Patients who are not proficient in English and provided with professionally trained, in-person interpreters in the emergency department report higher satisfaction with their communication in the ER, as do the physicians treating them, according to the results of a randomized controlled trial released online in Annals of Emergency Medicine.
According to the article, titled “Examining Effectiveness of Medical Interpreters in Emergency Departments for Spanish-Speaking Patients with Limited English Proficiency: Results of a Randomized Controlled Trial,” the increase in limited-English-speaking patients has led to hospitals using a variety of interpretation methods for these patients. They include using a family member as an interpreter, using a member of the hospital staff as an ad hoc interpreter or using simultaneous interpretation via headphones (also known as the UN model). This study used interpreters who had received training in medical interpreting and were dedicated to the emergency department for purposes of the study.
“The magnitude of the difference was striking: Patients who had professional in-person interpreters were four times more likely to be satisfied than patients who didn’t,” said lead study author Ann Bagchi, Ph.D. of Mathematica Policy Research in Princeton, N.J. “The results were the same for physicians and nurses, which could be important for reducing staff burnout and errors. The improved quality of care can also reduce the likelihood that a patient will return to the ER for the same health problem.”

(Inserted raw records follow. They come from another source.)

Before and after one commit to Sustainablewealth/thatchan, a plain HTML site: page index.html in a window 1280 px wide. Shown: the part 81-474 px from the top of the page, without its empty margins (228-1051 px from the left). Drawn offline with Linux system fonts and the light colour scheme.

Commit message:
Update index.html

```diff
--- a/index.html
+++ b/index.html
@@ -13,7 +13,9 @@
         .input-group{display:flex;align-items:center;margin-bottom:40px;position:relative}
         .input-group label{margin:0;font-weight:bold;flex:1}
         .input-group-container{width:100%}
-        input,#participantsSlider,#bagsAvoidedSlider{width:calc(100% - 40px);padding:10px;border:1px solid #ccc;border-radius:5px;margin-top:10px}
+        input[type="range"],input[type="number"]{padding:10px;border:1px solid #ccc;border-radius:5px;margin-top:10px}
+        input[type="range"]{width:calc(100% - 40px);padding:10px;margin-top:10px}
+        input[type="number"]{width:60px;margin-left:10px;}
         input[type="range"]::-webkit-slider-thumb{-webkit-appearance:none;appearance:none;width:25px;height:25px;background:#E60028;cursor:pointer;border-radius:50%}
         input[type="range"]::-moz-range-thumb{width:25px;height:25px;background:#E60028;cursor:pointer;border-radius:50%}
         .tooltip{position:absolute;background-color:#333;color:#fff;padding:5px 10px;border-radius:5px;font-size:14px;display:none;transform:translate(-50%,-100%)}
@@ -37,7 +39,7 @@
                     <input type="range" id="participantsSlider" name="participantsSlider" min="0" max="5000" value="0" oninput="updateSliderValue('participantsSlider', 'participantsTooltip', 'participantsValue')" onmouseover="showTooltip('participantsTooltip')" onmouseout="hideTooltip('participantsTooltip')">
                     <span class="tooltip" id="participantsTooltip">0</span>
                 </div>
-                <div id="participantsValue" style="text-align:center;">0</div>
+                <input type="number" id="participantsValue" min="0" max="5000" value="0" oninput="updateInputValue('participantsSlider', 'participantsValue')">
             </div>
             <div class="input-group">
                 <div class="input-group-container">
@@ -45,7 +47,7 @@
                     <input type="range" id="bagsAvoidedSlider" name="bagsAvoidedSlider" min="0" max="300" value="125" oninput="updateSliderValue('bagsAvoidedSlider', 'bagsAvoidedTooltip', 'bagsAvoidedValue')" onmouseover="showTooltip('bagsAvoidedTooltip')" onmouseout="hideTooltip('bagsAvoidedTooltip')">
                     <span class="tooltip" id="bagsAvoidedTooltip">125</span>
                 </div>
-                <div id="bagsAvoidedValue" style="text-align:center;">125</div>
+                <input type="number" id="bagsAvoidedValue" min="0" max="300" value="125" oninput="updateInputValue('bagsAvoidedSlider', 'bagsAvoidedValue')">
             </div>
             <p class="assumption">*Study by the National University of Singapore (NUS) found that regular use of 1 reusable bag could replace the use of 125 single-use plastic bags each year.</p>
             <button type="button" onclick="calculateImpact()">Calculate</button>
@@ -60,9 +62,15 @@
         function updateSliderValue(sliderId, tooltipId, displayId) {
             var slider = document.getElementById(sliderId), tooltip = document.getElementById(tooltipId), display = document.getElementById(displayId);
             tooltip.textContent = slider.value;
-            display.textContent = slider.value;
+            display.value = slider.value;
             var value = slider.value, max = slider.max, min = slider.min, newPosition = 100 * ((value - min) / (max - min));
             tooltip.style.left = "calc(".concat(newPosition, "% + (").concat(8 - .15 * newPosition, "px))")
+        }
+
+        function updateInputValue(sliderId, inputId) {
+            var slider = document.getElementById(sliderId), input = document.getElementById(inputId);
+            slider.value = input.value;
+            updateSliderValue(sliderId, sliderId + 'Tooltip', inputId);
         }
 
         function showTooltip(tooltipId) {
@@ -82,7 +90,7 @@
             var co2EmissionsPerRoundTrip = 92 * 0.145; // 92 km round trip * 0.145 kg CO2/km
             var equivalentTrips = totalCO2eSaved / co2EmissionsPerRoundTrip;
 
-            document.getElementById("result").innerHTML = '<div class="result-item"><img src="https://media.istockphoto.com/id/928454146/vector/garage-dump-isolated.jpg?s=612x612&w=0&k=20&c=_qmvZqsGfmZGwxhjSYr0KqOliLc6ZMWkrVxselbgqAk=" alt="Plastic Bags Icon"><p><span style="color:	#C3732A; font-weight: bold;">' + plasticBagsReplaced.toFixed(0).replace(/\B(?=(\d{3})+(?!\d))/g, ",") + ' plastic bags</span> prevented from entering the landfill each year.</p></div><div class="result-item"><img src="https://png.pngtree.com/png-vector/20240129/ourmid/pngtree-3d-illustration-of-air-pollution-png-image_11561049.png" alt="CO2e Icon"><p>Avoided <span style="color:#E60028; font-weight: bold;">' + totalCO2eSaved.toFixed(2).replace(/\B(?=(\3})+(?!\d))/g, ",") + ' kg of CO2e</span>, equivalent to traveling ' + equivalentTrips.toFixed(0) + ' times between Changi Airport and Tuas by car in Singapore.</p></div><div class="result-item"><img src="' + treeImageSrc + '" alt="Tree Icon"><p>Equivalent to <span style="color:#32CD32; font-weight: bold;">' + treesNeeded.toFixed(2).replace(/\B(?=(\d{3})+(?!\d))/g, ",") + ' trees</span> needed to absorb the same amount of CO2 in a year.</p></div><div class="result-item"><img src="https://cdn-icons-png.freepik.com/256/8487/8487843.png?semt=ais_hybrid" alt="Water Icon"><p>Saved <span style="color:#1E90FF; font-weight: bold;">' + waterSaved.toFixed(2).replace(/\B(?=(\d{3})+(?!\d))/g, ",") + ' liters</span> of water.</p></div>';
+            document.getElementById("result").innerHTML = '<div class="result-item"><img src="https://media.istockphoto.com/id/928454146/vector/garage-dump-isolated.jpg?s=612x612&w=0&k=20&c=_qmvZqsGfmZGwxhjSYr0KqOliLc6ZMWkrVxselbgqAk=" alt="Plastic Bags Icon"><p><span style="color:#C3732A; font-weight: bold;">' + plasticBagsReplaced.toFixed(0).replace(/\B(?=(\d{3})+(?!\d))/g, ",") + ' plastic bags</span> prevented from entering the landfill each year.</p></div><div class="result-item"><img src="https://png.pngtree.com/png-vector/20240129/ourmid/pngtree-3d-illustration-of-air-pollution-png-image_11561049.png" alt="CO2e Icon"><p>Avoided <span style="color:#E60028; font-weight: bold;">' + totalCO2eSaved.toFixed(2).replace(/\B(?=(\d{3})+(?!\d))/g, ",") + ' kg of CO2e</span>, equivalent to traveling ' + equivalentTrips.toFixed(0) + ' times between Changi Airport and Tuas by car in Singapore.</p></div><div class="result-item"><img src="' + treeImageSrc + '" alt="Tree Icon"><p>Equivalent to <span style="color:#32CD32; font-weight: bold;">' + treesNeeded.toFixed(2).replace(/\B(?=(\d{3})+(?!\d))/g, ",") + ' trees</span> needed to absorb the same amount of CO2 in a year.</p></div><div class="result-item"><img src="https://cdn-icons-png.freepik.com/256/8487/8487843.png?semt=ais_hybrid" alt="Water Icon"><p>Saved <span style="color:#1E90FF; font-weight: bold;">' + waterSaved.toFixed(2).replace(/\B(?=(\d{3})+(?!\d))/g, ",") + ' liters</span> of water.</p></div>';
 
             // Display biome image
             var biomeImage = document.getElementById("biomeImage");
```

Researchers enrolled 242 patients in the in-person, professional interpreter group and 205 patients in the control group. Departing from the traditional method of randomized trials, researchers used a cluster-randomizing design, in which time blocks instead of individuals were assigned to interpreter or control conditions. Of the patients assigned to the interpreter group, 96 percent were “very satisfied” with their ability to communicate during the ER visit. Of the patients in the control group, only 24 percent were “very satisfied.”

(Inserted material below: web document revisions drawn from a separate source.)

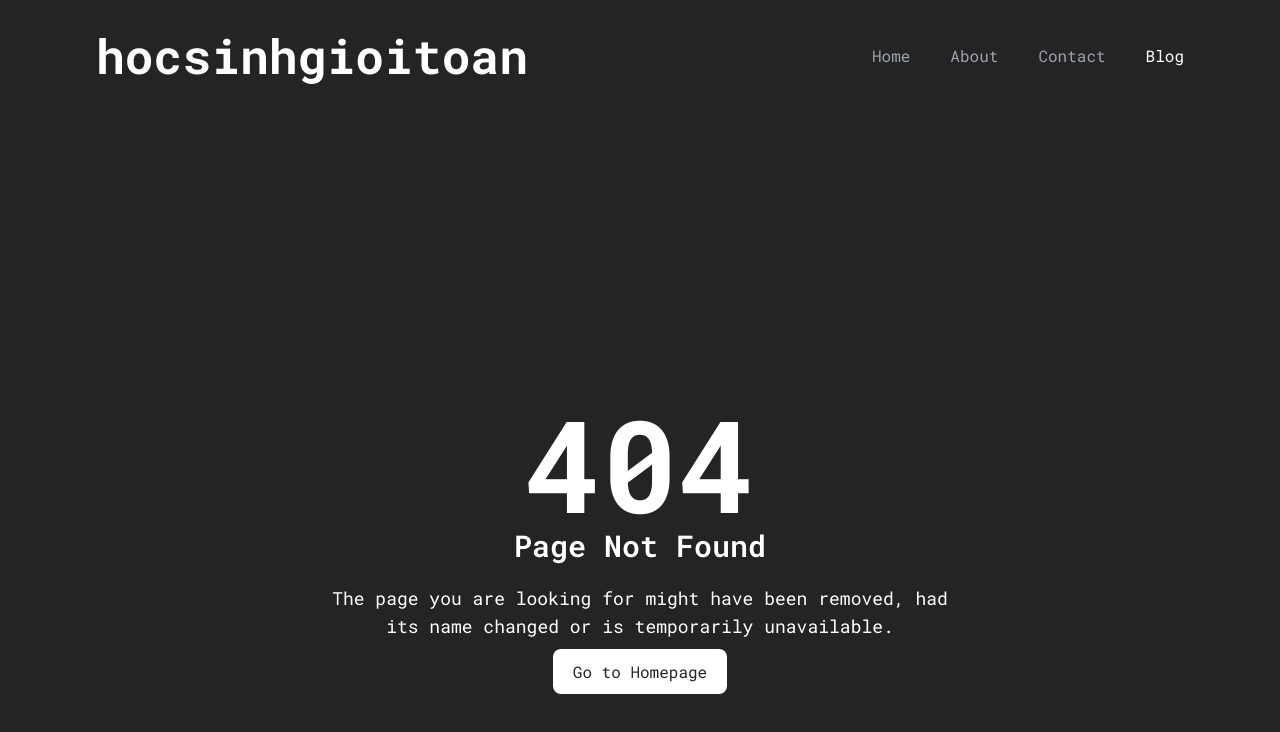
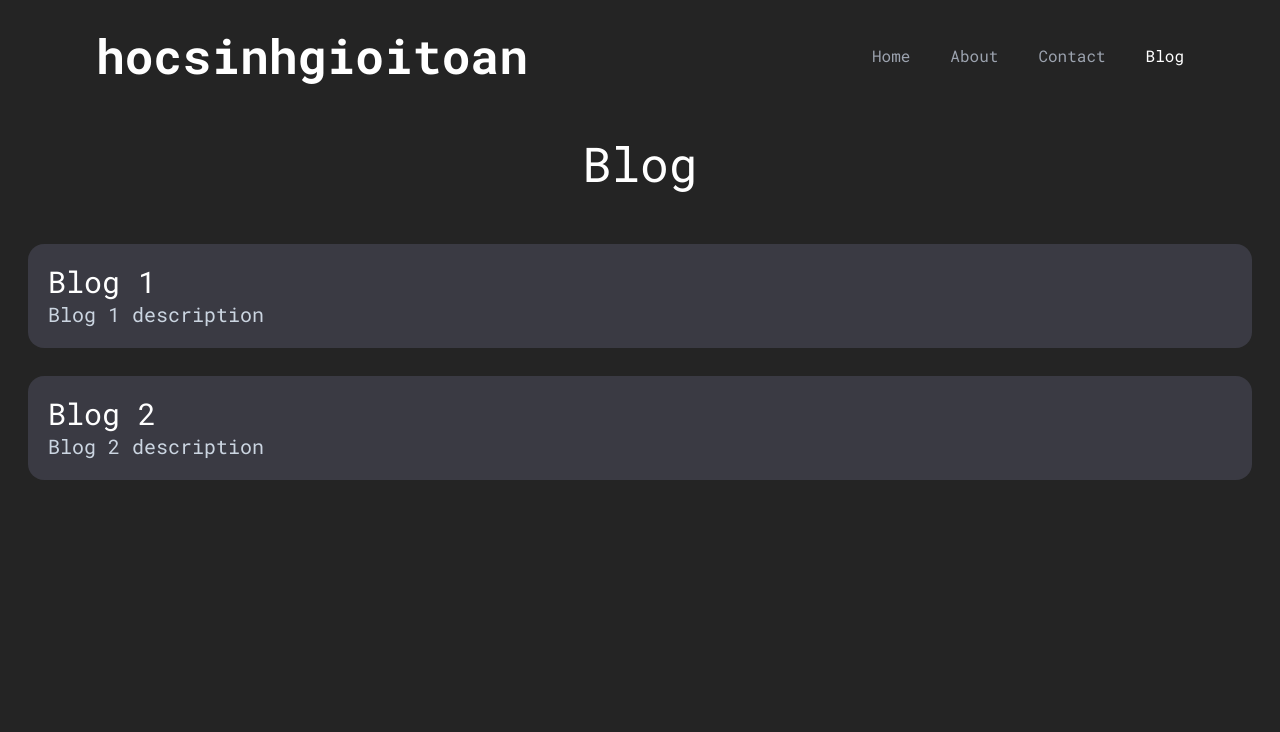
Before and after one commit to GillHoang/blog, a React (Vite) app in the folder client/: page /blog in a window 1280 px wide. Before the commit this address had no page. Shown: the top 732 px of the page. Built offline with nearby package versions, Linux system fonts and the light colour scheme.

Commit message:
🚀 feat(App.tsx): add BlogPage to the routes 🔧 chore(constants/index.ts): fix syntax error in NavbarLinks array
🎨 style(AboutPage.tsx): remove unused comment and adjust code formatting

✨ feat(BlogPage.tsx): add BlogPage component with hardcoded blog data and styles

```diff
--- a/client/src/App.tsx
+++ b/client/src/App.tsx
@@ -6,7 +6,7 @@ import { LoadingPage } from "./components";
 const HomePage = lazy(() => import("./pages/HomePage"));
 const AboutPage = lazy(() => import("./pages/AboutPage"));
 const NotFoundPage = lazy(() => import("./pages/NotFoundPage"));
-
+const BlogPage = lazy(() => import("./pages/BlogPage"));
 const App = () => {
   return (
     <div className="App">
@@ -15,6 +15,7 @@ const App = () => {
           <Route path="/" element={<MainLayout />}>
             <Route path="/" element={<HomePage />} />
             <Route path="about" element={<AboutPage />} />
+            <Route path="blog" element={<BlogPage />} />
             <Route path="*" element={<NotFoundPage />} />
           </Route>
         </Routes>
--- a/client/src/constants/index.ts
+++ b/client/src/constants/index.ts
@@ -14,5 +14,5 @@ export const NavbarLinks = [
     {
         name: "Blog",
         path: "/blog",
-    },
+    }
 ];
--- a/client/src/pages/AboutPage.tsx
+++ b/client/src/pages/AboutPage.tsx
@@ -1,15 +1,15 @@
 import React, { Fragment } from "react";
 import { Link } from "react-router-dom";
+
 const AboutPage = () => {
     document.title = "Gill Coder | About";
-    // check size của web k support cho mobile
 
     return (
         <Fragment>
-            <div className=" absolute top-1/2 left-1/2 transform -translate-x-1/2 -translate-y-1/2 bg-backgroundColorLight rounded-3xl">
+            <div className="absolute top-1/2 left-1/2 transform -translate-x-1/2 -translate-y-1/2 bg-backgroundColorLight rounded-3xl">
                 <div>
                     {/* ảnh bìa */}
-                    <div className="bg-[#ccc3bd] w-[40vw] h-[150px] rounded-t-3xl md:w-[70vw] min-[320px]:w-[90vw]"></div>
+                    <div className="bg-[#ccc3bd] w-[40vw] h-[150px] rounded-t-3xl"></div>
                     {/* avatar */}
                     <div className="relative">
                         <img
@@ -18,7 +18,7 @@ const AboutPage = () => {
                             className="w-[150px] h-[150px] rounded-full object-cover absolute -top-[75px] left-5 border-[5px] border-backgroundColorLight"
                         />
                         <div className="flex items-center justify-between">
-                            <div className="bg-backgroundColor bg-opacity-30 ml-[200px] my-5 inline-block p-1 rounded-md min-[320px]:ml-[170px] ">
+                            <div className="bg-backgroundColor bg-opacity-30 ml-[200px] my-5 inline-block p-1 rounded-md">
                                 <img
                                     src="/badge.svg"
                                     alt="badge"
@@ -26,12 +26,10 @@ const AboutPage = () => {
                                 />
                             </div>
                             <div className="mr-5">
-                                <Link to="contact" >
-                                <a
-                                    className="bg-[#2eaf5c] px-4 py-2 rounded-md text-medium hover:bg-[#1a6334] hover:ease-in-out transition-all duration-300 min-[320px]:inline-block min-[320px]:text-sm"
-                                >
-                                    Gửi tin nhắn
-                                </a>
+                                <Link to="contact">
+                                    <a className="bg-[#2eaf5c] px-4 py-2 rounded-md text-medium hover:bg-[#1a6334] hover:ease-in-out transition-all duration-300 min-[320px]:inline-block min-[320px]:text-sm">
+                                        Gửi tin nhắn
+                                    </a>
                                 </Link>
                             </div>
                         </div>
--- /dev/null
+++ b/client/src/pages/BlogPage.tsx
@@ -0,0 +1,31 @@
+import React, { Fragment } from "react";
+
+const BlogPage = () => {
+    document.title = "Gill Coder | Blog";
+    const blogs = [
+        {
+            title: "Blog 1",
+            description: "Blog 1 description",
+        },
+        {
+            title: "Blog 2",
+            description: "Blog 2 description",
+        },
+    ];
+    return (
+        <Fragment>
+            <h1 className="text-5xl justify-center flex p-7">Blog</h1>
+            {blogs.map((blog) => (
+                // create box
+                <div className="flex flex-col justify-center m-7 bg-[#3A3A43] rounded-2xl">
+                    <div className="w-1/2 p-5 rounded-s">
+                        <h1 className="text-3xl hover:text-sky-400">{blog.title}</h1>
+                        <p className="text-xl text-slate-300">{blog.description}</p>
+                    </div>
+                </div>
+            ))}
+        </Fragment>
+    );
+};
+
+export default BlogPage;
```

“Professional interpreters can improve efficiency and throughput in the ER and can shorten overall length of stay, an important consideration in view of Press Ganey’s recent report showing a new high in the average amount of time people are spending in the ER,” said study co-author Robert Eisenstein, M.D., FACEP, vice chair of the department of emergency medicine at Robert Wood Johnson University Hospital in New Brunswick, N.J. “Using the same interpreter from triage to discharge creates continuity of care and also ensures that we are not missing anything important when talking to the patient. It has the potential to help us get a more accurate patient assessment on arrival in the emergency department as well as better patient compliance with discharge instructions because the patient actually understands what we’re telling them to do!”
Annals of Emergency Medicine is the peer-reviewed scientific journal for the American College of Emergency Physicians, a national medical society. ACEP is committed to advancing emergency care through continuing education, research, and public education. Headquartered in Dallas, Texas, ACEP has 53 chapters representing each state, as well as Puerto Rico and the District of Columbia. For more information visit www.acep.org.